"A man thinks that by mouthing hard words he understands hard things."
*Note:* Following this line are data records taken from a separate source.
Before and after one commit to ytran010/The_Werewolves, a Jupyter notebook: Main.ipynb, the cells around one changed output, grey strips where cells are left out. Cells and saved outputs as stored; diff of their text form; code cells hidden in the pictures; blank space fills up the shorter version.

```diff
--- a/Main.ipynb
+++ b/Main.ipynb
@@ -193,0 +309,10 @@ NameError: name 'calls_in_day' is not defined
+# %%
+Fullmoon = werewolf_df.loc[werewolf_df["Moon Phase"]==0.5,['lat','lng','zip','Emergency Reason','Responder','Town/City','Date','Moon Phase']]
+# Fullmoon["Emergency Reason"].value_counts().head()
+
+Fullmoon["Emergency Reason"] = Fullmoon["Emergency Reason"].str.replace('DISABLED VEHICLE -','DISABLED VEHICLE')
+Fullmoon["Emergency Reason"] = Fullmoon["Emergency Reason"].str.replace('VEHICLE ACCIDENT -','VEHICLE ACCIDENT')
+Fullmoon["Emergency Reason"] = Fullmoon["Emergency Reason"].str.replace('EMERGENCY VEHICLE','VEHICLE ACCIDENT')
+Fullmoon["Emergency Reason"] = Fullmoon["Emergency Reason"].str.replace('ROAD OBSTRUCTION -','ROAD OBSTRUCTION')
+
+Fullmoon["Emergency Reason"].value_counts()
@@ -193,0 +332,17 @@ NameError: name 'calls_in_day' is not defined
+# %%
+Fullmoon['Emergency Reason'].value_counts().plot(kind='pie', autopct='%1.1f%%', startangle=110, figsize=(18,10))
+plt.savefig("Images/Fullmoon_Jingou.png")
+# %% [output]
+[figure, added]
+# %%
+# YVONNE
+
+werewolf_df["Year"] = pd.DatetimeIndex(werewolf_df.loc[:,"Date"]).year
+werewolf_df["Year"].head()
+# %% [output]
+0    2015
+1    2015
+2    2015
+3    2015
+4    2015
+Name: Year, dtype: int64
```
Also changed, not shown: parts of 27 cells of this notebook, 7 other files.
Herman Melville, the American author best known for the masterpiece,"Moby-Dick," was born on August 1, 1819, in New York City. Melville lost his father in 1832, and began working in the family business with his older brother. Melville began writing in the mid 1830s, but because of the family’s tight financial circumstances, he was not able to focus on it. When the family business went bankrupt, Melville’s older brother arranged for him to work aboard the merchant ship, St. Lawrence, as a cabin boy in 1839. Melville traveled on the ship from New York City to Liverpool, England. Afterward, Melville continued working on ships for a number of years and, in doing so, traveled to a number of exotic destinations. His first novel, "Typee" (1846), is a romanticized account of one of his voyages to French Polynesia. When Melville returned to his family in 1844, he found that the family’s finances had improved. After his older brother died unexpectedly, Melville took on full responsibility for supporting the family with his writing. However, Melville faced a cooling reception for his work as he continued to write."Moby-Dick," published in 1851, received little attention. When he was only 33, facing a failed career, Melville was driven to the point of a near mental breakdown. Melville gave up fiction for poetry, but did not receive much acclaim. Although he was to become one of the most celebrated American writers by the end of the 1940s, Melville never received the recognition he sought during his lifetime.